As the Rev. Tom Griffith strode into a West Hollywood gay bar last Christmas Eve in flowing robes of purple--the liturgical color for the Advent season--he drew a howl from a surprised bartender.
"Well, hi, faa-ther," the bartender said in mock exaggeration, thinking Griffith was not what he seemed.
Moments later the bartender, tipped off by a customer who happened to belong to Griffith's church, was chagrined. "Oh, my God," the barkeep said, "you really are a priest! I thought somebody was coming in drag!"
Griffith, who is straight, married and the father of a 6-year-old son, just laughed. He is used to it.
For the past three years on Christmas Eve, the pastor of Crescent Heights United Methodist Church has put on his liturgical vestments to go barhopping in West Hollywood.
He starts at one end of Santa Monica Boulevard and works his way down the street, dropping in on straight and gay bars alike. He seeks out those who need solace at what can be a difficult time of year--especially for those whose families are far away, geographically or emotionally.
"Mostly, the reaction has been: 'Lord, I'm lonely,' " Griffith said. "They're just out because they can't stand being alone. . . . One man told me his wife had left him."
So for several hours on Christmas Eve, in one bar after another, he passes out cards inviting the customers to his church for the midnight candlelight service.
Griffith's forays are not without historical precedent. "Methodist circuit riders (in the 19th Century) went into the wilderness and went to taverns. That's where the people were gathered," he said.

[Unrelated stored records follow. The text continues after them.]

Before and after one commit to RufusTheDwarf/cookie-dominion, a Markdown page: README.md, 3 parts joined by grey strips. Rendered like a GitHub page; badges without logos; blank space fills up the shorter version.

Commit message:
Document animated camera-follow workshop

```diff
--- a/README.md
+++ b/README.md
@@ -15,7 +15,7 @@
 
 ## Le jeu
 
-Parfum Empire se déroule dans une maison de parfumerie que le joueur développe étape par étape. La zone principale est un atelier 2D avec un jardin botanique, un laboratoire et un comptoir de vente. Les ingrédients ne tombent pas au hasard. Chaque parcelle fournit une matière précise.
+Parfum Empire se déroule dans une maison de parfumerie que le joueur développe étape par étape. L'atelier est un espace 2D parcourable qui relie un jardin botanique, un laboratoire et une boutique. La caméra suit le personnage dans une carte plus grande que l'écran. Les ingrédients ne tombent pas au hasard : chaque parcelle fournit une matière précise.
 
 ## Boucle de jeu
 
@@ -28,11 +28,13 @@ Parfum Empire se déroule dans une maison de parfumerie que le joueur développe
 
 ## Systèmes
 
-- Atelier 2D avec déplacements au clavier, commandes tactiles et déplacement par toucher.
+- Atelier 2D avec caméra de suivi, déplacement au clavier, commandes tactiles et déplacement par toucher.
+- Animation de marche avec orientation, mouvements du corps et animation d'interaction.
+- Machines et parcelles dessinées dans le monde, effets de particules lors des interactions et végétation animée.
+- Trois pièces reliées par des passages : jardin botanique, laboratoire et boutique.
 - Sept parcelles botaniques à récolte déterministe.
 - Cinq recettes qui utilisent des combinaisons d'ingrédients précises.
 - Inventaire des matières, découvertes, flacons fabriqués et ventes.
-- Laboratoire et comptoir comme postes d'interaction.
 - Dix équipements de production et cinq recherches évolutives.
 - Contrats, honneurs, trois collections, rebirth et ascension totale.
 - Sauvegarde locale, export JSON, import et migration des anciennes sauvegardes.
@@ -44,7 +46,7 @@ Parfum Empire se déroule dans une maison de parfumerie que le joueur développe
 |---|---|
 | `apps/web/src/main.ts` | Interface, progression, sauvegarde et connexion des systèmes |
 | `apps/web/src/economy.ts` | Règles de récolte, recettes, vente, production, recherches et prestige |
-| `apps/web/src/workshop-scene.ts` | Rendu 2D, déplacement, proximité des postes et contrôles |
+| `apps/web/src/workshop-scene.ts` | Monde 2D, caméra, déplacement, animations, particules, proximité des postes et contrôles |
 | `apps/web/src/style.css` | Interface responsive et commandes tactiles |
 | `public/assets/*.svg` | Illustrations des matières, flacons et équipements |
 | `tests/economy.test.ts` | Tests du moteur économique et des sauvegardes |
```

His bishop, the Rev. Roy I. Sano, said he supports Griffith's unconventional evangelism.
"I am very glad to hear our clergy extending our ministry beyond the four walls of the church," Sano said. "We extend the message of Christ's love to everyone, everywhere." According to the bishop's office, no other Methodist clergy take their ministry to bars.
Griffith said he has been thrown out of two bars, but that is the exception. Most bar owners and customers say that his visit is an appropriate gesture on Christmas Eve--once they understand that he is not asking for contributions but only inviting people to church.

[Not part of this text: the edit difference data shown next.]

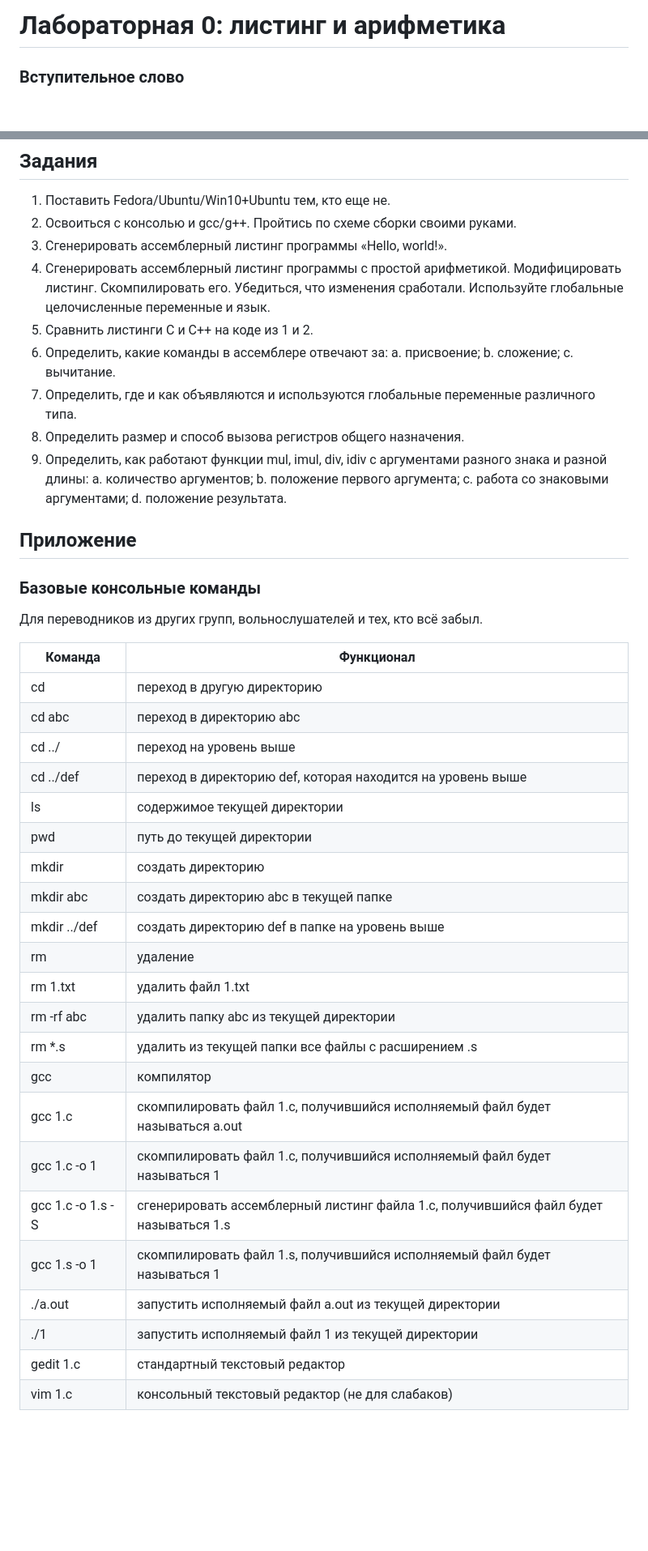
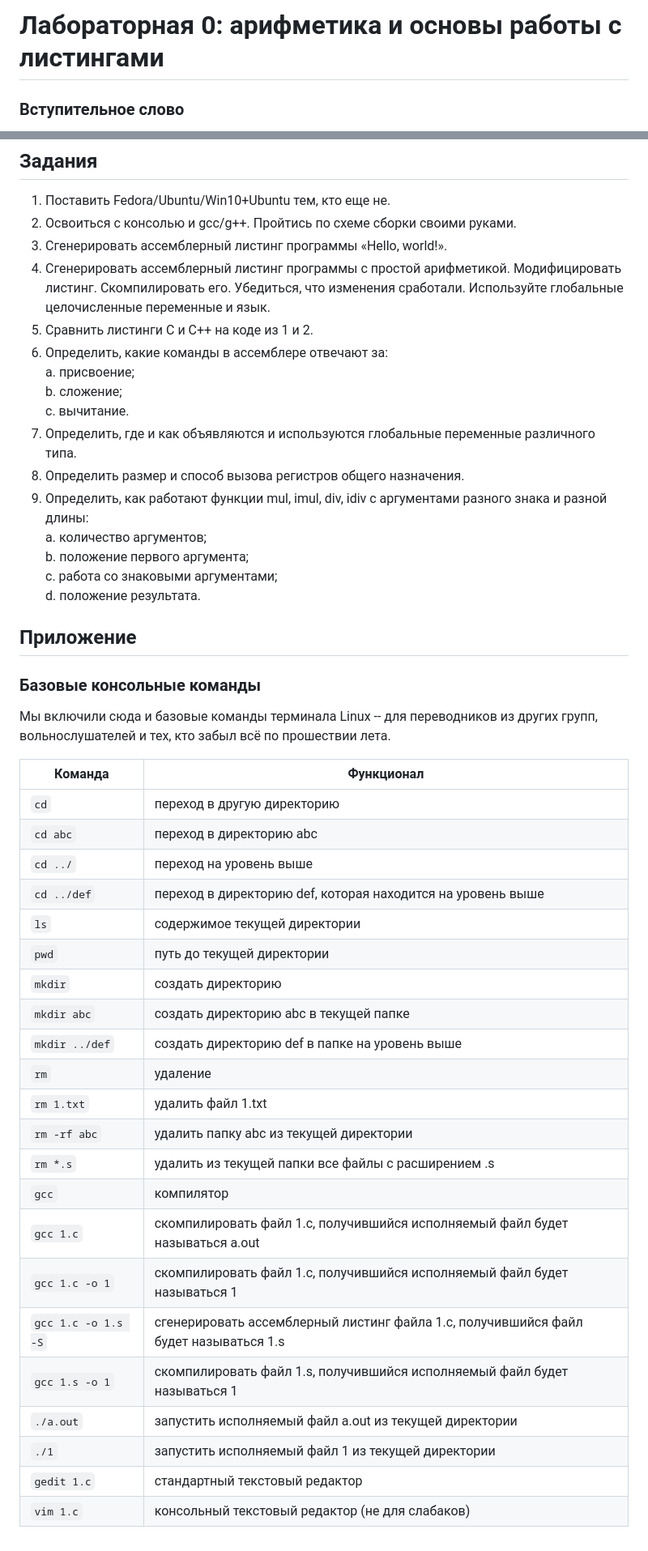
Before and after one commit to TheEntityCircle/asm-3rd-term, a Markdown page: lab-0/README.md, 2 parts joined by grey strips. Shown at 81% size. Rendered like a GitHub page; blank space fills up the shorter version.

Commit message:
Небольшие исправления

```diff
--- a/lab-0/README.md
+++ b/lab-0/README.md
@@ -1,4 +1,4 @@
-# Лабораторная 0: листинг и арифметика
+# Лабораторная 0: арифметика и основы работы с листингами
 
 <!-- Goooooooood morning Vietnam!!!!!
 
@@ -54,45 +56,45 @@
 3. Сгенерировать ассемблерный листинг программы «Hello, world!».
 4. Сгенерировать ассемблерный листинг программы с простой арифметикой. Модифицировать листинг. Скомпилировать его. Убедиться, что изменения сработали. Используйте глобальные целочисленные переменные и язык.
 5. Сравнить листинги С и С++ на коде из 1 и 2.
-6. Определить, какие команды в ассемблере отвечают за:
-    a. присвоение;
-    b. сложение;
+6. Определить, какие команды в ассемблере отвечают за:\
+    a. присвоение;\
+    b. сложение;\
     c. вычитание.
 7. Определить, где и как объявляются и используются глобальные переменные различного типа.
 8. Определить размер и способ вызова регистров общего назначения.
-9. Определить, как работают функции mul, imul, div, idiv с аргументами разного знака и разной длины:
-    a. количество аргументов;
-    b. положение первого аргумента;
-    c. работа со знаковыми аргументами;
+9. Определить, как работают функции mul, imul, div, idiv с аргументами разного знака и разной длины:\
+    a. количество аргументов;\
+    b. положение первого аргумента;\
+    c. работа со знаковыми аргументами;\
     d. положение результата.
 
 ## Приложение
 
 ### Базовые консольные команды
 
-Для переводников из других групп, вольнослушателей и тех, кто всё забыл.
+Мы включили сюда и базовые команды терминала Linux -- для переводников из других групп, вольнослушателей и тех, кто забыл всё по прошествии лета.
 
 |Команда|Функционал|
 |---|---|
-|cd|переход в другую директорию|
-|cd abc|переход в директорию abc|
-|cd ../|переход на уровень выше|
-|cd ../def|переход в директорию def, которая находится на уровень выше|
-|ls|содержимое текущей директории|
-|pwd|путь до текущей директории|
-|mkdir|создать директорию|
-|mkdir abc|создать директорию abc в текущей папке|
-|mkdir ../def|создать директорию def в папке на уровень выше|
-|rm|удаление|
-|rm 1.txt|удалить файл 1.txt|
-|rm -rf abc|удалить папку abc из текущей директории|
-|rm *.s|удалить из текущей папки все файлы с расширением .s|
-|gcc|компилятор|
-|gcc 1.c|скомпилировать файл 1.c, получившийся исполняемый файл будет называться a.out|
-|gcc 1.c -o 1|скомпилировать файл 1.c, получившийся исполняемый файл будет называться 1|
-|gcc 1.c -o 1.s -S|сгенерировать ассемблерный листинг файла 1.c, получившийся файл будет называться 1.s|
-|gcc 1.s -o 1|скомпилировать файл 1.s, получившийся исполняемый файл будет называться 1|
-|./a.out|запустить исполняемый файл a.out из текущей директории|
-|./1|запустить исполняемый файл 1 из текущей директории|
-|gedit 1.c|стандартный текстовый редактор|
-|vim 1.c|консольный текстовый редактор (не для слабаков)|
+|`cd`|переход в другую директорию|
+|`cd abc`|переход в директорию abc|
+|`cd ../`|переход на уровень выше|
+|`cd ../def`|переход в директорию def, которая находится на уровень выше|
+|`ls`|содержимое текущей директории|
+|`pwd`|путь до текущей директории|
+|`mkdir`|создать директорию|
+|`mkdir abc`|создать директорию abc в текущей папке|
+|`mkdir ../def`|создать директорию def в папке на уровень выше|
+|`rm`|удаление|
+|`rm 1.txt`|удалить файл 1.txt|
+|`rm -rf abc`|удалить папку abc из текущей директории|
+|`rm *.s`|удалить из текущей папки все файлы с расширением .s|
+|`gcc`|компилятор|
+|`gcc 1.c`|скомпилировать файл 1.c, получившийся исполняемый файл будет называться a.out|
+|`gcc 1.c -o 1`|скомпилировать файл 1.c, получившийся исполняемый файл будет называться 1|
+|`gcc 1.c -o 1.s -S`|сгенерировать ассемблерный листинг файла 1.c, получившийся файл будет называться 1.s|
+|`gcc 1.s -o 1`|скомпилировать файл 1.s, получившийся исполняемый файл будет называться 1|
+|`./a.out`|запустить исполняемый файл a.out из текущей директории|
+|`./1`|запустить исполняемый файл 1 из текущей директории|
+|`gedit 1.c`|стандартный текстовый редактор|
+|`vim 1.c`|консольный текстовый редактор (не для слабаков)|
```
Also changed, not shown: other parts of lab-0/README.md (+7 -5 lines).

Two years ago, Griffith brought along the Rev. Jack M. Tuell, now retired, who was Sano's predecessor as bishop. A few hours later, 40 bar patrons were sitting in the pews. Griffith began his sermon with the words, "Loneliness sucks."
"Mostly, I preach that God came to make us whole," said Griffith, 45, who was ordained in 1971. "Jesus came to make us whole, to be our friend, and to save us from a sense of desperation and loneliness. This is quite consistent with the Christian Gospel."

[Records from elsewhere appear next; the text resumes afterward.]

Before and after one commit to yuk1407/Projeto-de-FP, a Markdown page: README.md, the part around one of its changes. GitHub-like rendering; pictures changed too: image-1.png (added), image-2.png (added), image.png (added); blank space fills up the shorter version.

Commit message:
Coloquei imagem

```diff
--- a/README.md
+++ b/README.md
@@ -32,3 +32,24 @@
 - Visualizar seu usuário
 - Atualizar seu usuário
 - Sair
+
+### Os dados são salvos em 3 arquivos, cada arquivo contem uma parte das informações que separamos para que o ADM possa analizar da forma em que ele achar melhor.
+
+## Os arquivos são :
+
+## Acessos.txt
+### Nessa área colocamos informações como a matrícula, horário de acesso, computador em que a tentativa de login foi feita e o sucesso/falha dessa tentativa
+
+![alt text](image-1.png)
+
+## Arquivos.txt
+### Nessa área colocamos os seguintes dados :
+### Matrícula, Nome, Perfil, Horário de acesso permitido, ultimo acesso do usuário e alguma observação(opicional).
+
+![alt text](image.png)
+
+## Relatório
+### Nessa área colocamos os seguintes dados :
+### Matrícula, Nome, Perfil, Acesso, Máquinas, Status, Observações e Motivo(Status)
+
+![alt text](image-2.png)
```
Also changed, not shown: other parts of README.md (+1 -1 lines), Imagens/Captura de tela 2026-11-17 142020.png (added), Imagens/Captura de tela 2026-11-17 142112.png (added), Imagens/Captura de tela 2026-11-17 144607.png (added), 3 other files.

One bar patron wrote Griffith later: "I came to the bar because I couldn't stand being alone at home on Christmas Eve. . . . I hadn't been in a church in years, but right then I decided I'd rather be in the church on Christmas Eve than in this bar. So I came."
Most of those who show up Christmas Eve are not seen again until the next year, if then, Griffith said.
But Griffith said he regards their presence as his Christmas gift. He said that when he decided to hit the streets, he was "desperate" for an audience. He knew what he wanted to preach. He just needed someone to listen.
His congregation numbers only 17 members. Four years ago, when he started, it was smaller.
"I could count on the custodian, the organist and myself (to attend)," Griffith said.
"(West Hollywood) is a very difficult place to stay a church. We're the last remaining mainline Protestant church that hasn't tried to be a gay community. . . . There are already too many churches competing for that market, if I can use that phrase," Griffith said.
He said that although most of the members of his congregation are heterosexuals, everyone is welcome. "We're a reconciling congregation," he said.
This Christmas Eve will mark the fourth year that Griffith, a nondrinker, will venture into the bars.
The service will begin at 11:59 p.m. Christmas Eve. Griffith said the public is "welcome and encouraged to attend."